= Try it =
Provide only the number of lines below that hold "hyperparameters".

(Change detection data)

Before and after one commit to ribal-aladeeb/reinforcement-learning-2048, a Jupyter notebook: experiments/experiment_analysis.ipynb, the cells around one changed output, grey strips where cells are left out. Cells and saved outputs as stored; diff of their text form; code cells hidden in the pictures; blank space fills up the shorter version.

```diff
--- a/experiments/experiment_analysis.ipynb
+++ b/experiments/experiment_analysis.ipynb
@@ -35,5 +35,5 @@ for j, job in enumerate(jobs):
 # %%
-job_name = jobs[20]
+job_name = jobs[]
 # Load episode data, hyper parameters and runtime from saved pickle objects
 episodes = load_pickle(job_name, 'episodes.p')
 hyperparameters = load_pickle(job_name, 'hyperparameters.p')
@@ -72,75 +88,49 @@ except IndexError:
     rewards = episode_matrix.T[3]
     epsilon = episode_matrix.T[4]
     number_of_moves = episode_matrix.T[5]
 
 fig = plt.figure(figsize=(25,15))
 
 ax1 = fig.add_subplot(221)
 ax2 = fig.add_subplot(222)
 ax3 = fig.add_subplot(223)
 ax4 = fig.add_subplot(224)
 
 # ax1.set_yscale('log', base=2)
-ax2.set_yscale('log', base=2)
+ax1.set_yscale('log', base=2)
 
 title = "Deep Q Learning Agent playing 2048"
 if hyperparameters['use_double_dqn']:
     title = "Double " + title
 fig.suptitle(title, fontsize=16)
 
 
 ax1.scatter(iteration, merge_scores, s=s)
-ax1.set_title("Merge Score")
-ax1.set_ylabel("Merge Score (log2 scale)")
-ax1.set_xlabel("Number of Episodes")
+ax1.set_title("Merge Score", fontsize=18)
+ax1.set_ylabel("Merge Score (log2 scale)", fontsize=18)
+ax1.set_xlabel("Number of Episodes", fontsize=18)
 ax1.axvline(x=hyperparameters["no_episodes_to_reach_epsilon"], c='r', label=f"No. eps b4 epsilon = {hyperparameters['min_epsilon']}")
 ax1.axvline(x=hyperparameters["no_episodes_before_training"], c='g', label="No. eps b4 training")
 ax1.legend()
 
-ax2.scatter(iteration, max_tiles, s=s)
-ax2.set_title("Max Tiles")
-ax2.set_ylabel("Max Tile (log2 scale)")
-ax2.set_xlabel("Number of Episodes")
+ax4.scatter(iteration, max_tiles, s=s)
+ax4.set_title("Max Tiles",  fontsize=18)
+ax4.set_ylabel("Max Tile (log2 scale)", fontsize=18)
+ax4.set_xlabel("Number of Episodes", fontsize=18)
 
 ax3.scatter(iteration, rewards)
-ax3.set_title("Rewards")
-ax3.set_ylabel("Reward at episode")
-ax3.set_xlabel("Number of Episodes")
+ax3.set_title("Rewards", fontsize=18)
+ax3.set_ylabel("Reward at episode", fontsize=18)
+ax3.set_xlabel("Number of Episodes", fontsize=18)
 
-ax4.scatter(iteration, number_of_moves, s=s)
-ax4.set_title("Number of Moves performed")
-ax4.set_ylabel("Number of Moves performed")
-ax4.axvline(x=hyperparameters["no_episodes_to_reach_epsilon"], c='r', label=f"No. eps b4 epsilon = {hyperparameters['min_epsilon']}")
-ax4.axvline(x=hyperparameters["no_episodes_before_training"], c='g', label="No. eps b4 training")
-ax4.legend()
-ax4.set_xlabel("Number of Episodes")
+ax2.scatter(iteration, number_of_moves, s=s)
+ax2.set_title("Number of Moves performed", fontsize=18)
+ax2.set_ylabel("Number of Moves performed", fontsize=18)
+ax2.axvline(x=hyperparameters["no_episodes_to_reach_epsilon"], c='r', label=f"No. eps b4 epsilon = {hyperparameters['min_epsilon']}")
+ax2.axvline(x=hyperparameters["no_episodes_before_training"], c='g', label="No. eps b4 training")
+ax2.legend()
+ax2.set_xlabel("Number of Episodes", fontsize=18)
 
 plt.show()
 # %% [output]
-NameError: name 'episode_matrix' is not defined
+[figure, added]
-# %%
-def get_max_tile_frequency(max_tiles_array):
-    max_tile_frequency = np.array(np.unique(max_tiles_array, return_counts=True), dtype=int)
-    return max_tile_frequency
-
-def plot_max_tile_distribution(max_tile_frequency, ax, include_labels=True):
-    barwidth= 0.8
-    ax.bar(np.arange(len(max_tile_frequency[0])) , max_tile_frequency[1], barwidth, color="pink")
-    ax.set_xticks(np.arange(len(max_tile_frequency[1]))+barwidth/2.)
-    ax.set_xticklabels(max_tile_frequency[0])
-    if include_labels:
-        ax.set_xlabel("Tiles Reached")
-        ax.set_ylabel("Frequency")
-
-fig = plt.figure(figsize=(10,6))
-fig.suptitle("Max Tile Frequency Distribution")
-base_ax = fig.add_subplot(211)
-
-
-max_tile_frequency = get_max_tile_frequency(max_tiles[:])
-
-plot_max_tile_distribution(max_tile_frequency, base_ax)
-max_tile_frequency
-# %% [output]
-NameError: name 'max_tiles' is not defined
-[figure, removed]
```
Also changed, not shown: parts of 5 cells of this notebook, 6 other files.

...

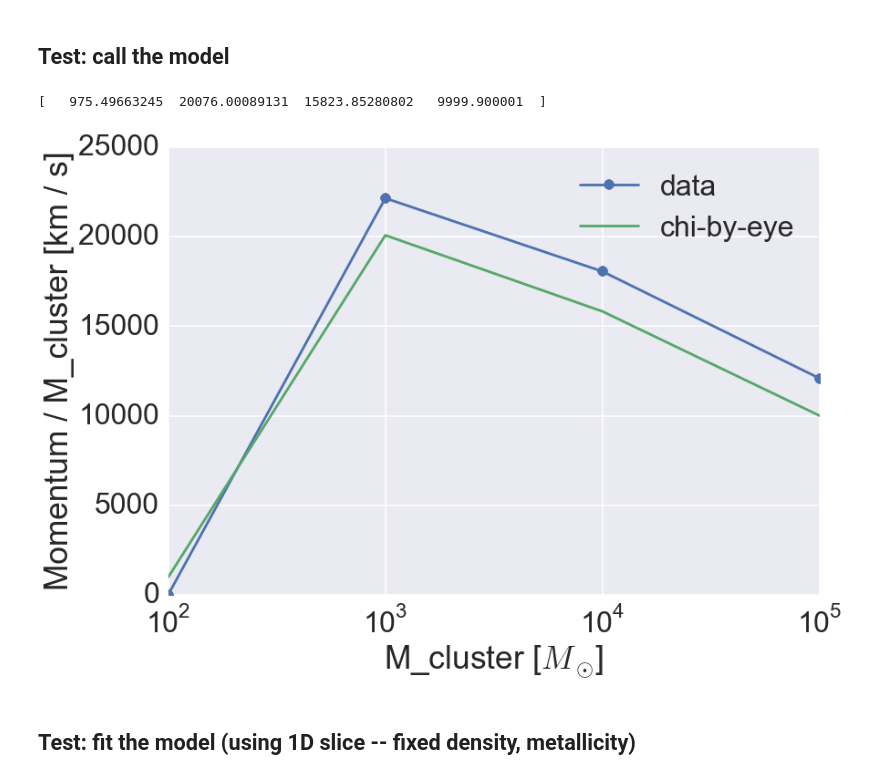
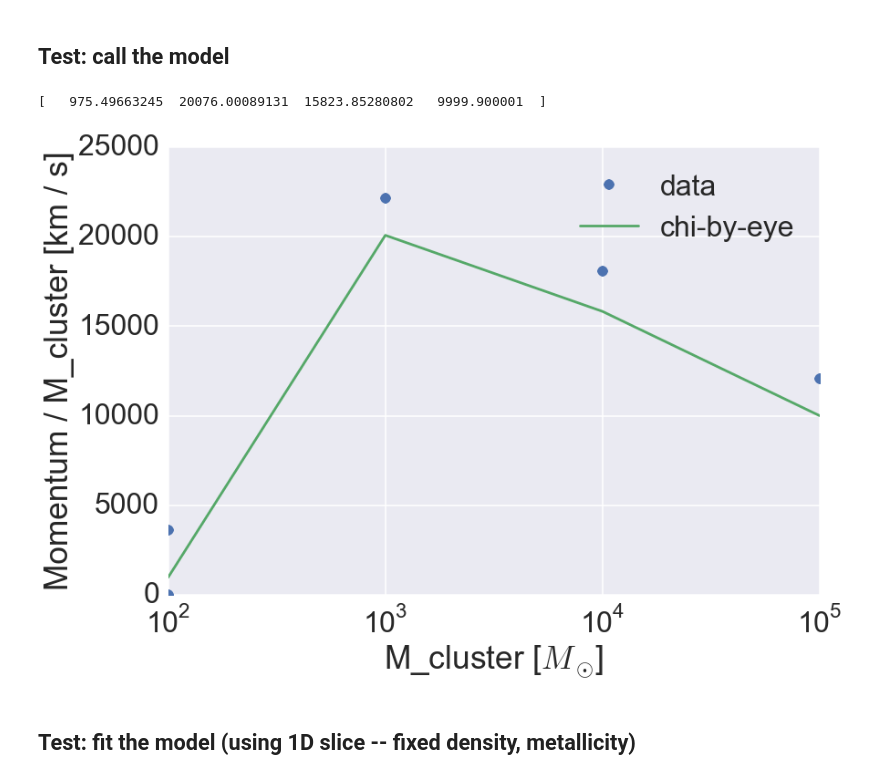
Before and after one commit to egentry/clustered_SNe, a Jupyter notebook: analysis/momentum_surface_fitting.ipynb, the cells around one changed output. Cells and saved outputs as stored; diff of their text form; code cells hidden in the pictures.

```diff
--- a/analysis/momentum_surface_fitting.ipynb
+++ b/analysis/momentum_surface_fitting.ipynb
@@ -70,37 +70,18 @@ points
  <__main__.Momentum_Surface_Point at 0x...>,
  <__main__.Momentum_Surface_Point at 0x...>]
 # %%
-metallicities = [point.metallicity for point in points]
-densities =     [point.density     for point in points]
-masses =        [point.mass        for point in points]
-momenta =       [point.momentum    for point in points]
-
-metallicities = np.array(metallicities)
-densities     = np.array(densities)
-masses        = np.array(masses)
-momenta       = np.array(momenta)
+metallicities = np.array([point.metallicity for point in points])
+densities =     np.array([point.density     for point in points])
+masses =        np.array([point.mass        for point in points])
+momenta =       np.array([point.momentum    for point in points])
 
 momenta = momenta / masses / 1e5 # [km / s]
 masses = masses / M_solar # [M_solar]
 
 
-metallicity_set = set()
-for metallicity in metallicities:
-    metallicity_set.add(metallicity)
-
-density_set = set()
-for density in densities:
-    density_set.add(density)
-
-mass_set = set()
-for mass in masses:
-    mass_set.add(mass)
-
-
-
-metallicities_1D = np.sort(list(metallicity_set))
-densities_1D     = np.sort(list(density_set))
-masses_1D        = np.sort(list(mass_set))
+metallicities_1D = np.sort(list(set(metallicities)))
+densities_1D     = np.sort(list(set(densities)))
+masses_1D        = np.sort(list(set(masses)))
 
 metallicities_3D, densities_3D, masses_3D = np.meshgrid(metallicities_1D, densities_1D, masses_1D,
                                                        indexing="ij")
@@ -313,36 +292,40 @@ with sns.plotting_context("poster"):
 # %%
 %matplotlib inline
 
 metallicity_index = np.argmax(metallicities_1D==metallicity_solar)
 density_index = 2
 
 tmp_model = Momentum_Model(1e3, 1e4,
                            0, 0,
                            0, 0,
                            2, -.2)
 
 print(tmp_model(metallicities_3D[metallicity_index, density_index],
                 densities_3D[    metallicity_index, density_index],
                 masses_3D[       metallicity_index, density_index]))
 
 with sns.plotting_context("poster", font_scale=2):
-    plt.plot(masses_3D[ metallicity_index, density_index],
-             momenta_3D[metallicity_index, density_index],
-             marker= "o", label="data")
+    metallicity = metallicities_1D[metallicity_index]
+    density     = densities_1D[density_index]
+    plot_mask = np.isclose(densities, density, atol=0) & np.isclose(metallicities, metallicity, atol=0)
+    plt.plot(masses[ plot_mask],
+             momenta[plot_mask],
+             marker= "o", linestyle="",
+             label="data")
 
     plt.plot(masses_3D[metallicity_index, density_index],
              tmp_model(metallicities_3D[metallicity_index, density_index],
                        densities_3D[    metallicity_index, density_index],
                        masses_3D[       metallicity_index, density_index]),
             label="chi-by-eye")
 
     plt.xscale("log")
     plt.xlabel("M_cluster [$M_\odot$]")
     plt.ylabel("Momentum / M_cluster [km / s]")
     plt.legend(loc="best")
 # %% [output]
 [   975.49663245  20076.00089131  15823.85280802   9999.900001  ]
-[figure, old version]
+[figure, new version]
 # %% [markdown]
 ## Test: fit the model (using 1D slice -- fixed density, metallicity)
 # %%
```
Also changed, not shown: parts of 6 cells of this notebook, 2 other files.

---

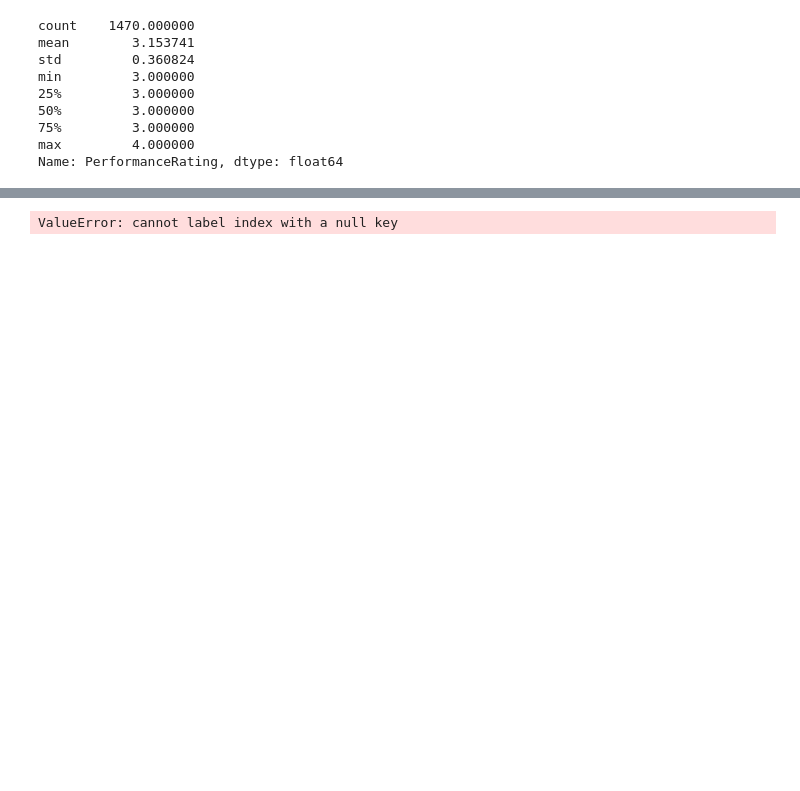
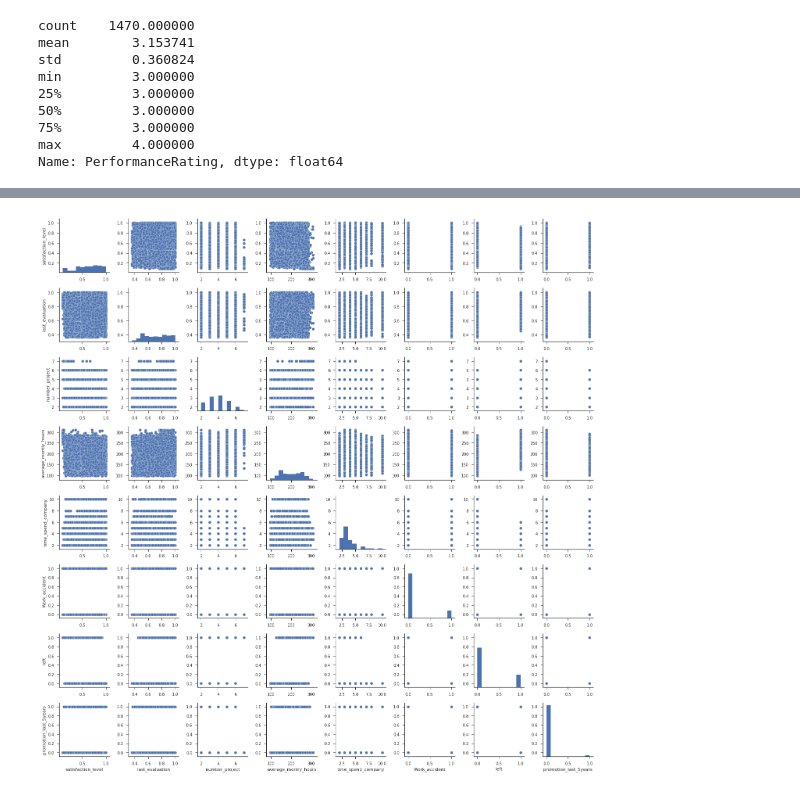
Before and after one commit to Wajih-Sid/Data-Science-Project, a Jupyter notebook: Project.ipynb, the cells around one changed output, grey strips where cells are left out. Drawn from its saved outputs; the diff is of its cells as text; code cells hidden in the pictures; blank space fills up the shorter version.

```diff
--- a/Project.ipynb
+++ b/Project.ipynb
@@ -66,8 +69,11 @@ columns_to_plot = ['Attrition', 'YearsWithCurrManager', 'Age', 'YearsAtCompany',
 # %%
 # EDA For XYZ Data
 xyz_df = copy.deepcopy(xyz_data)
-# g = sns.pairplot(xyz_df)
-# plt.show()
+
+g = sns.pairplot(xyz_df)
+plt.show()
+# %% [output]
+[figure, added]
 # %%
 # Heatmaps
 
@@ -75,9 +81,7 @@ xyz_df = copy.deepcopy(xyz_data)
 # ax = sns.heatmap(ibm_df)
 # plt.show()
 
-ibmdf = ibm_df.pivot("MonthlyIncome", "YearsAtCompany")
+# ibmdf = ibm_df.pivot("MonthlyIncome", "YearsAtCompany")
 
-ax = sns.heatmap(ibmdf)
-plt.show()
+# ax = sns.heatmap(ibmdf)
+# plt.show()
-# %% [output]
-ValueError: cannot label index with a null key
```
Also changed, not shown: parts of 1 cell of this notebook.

= Result of this task =
8